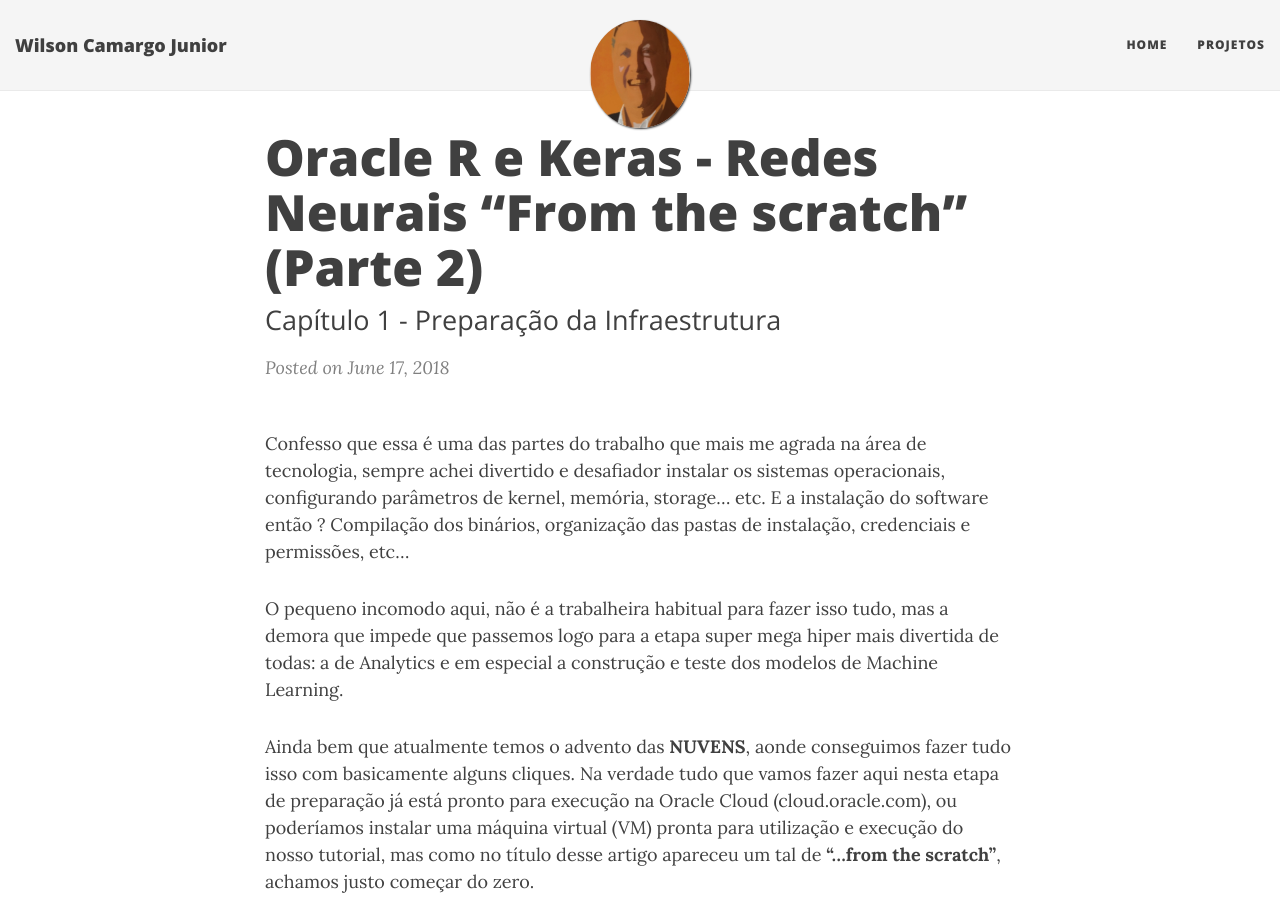
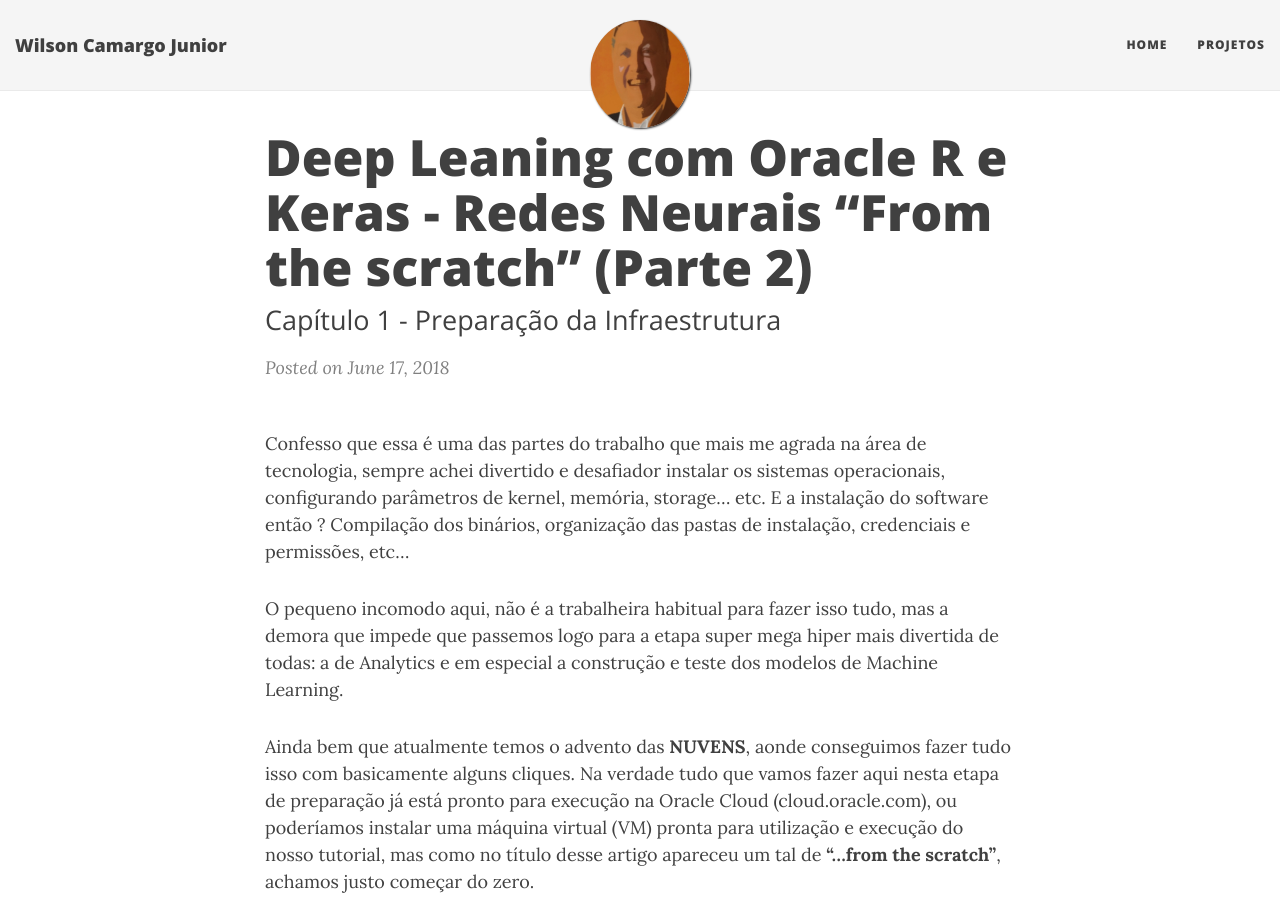
Before and after one commit to wilson-camargo-jr/teste, a Jekyll site: the page built from _posts/2018-06-17-ANN-ORE-P2.md, in a window 1280 px wide and 900 px high. Built offline with Jekyll 4.4.1, drawn with Linux system fonts in a browser that asks for light colours; nearby versions of some CDN libraries; comment, search, counter and statistics services are not loaded.

Commit message:
Update 2018-06-17-ANN-ORE-P2.md

```diff
--- a/_posts/2018-06-17-ANN-ORE-P2.md
+++ b/_posts/2018-06-17-ANN-ORE-P2.md
@@ -1,6 +1,6 @@
 ---
 layout: post
-title: Oracle R e Keras - Redes Neurais “From the scratch” (Parte 2)
+title: Deep Leaning com Oracle R e Keras - Redes Neurais “From the scratch” (Parte 2)
 subtitle: Capítulo 1 - Preparação da Infraestrutura
 ---
 
```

YOUR OBJECTIVE> The job here is to retype the data exactly, with no pictures included.

ANSWER SECTION>
Before and after one commit to wilson-camargo-jr/teste, a Jekyll site: the page built from _posts/2018-06-17-ANN-ORE-P2.md, in a window 1280 px wide and 900 px high. Built offline with Jekyll 4.4.1, drawn with Linux system fonts in a browser that asks for light colours; nearby versions of some CDN libraries; comment, search, counter and statistics services are not loaded.

Commit message:
Update 2018-06-17-ANN-ORE-P2.md

```diff
--- a/_posts/2018-06-17-ANN-ORE-P2.md
+++ b/_posts/2018-06-17-ANN-ORE-P2.md
@@ -1,6 +1,6 @@
 ---
 layout: post
-title: Oracle R e Keras - Redes Neurais “From the scratch” (Parte 2)
+title: Deep Leaning com Oracle R e Keras - Redes Neurais “From the scratch” (Parte 2)
 subtitle: Capítulo 1 - Preparação da Infraestrutura
 ---
 
```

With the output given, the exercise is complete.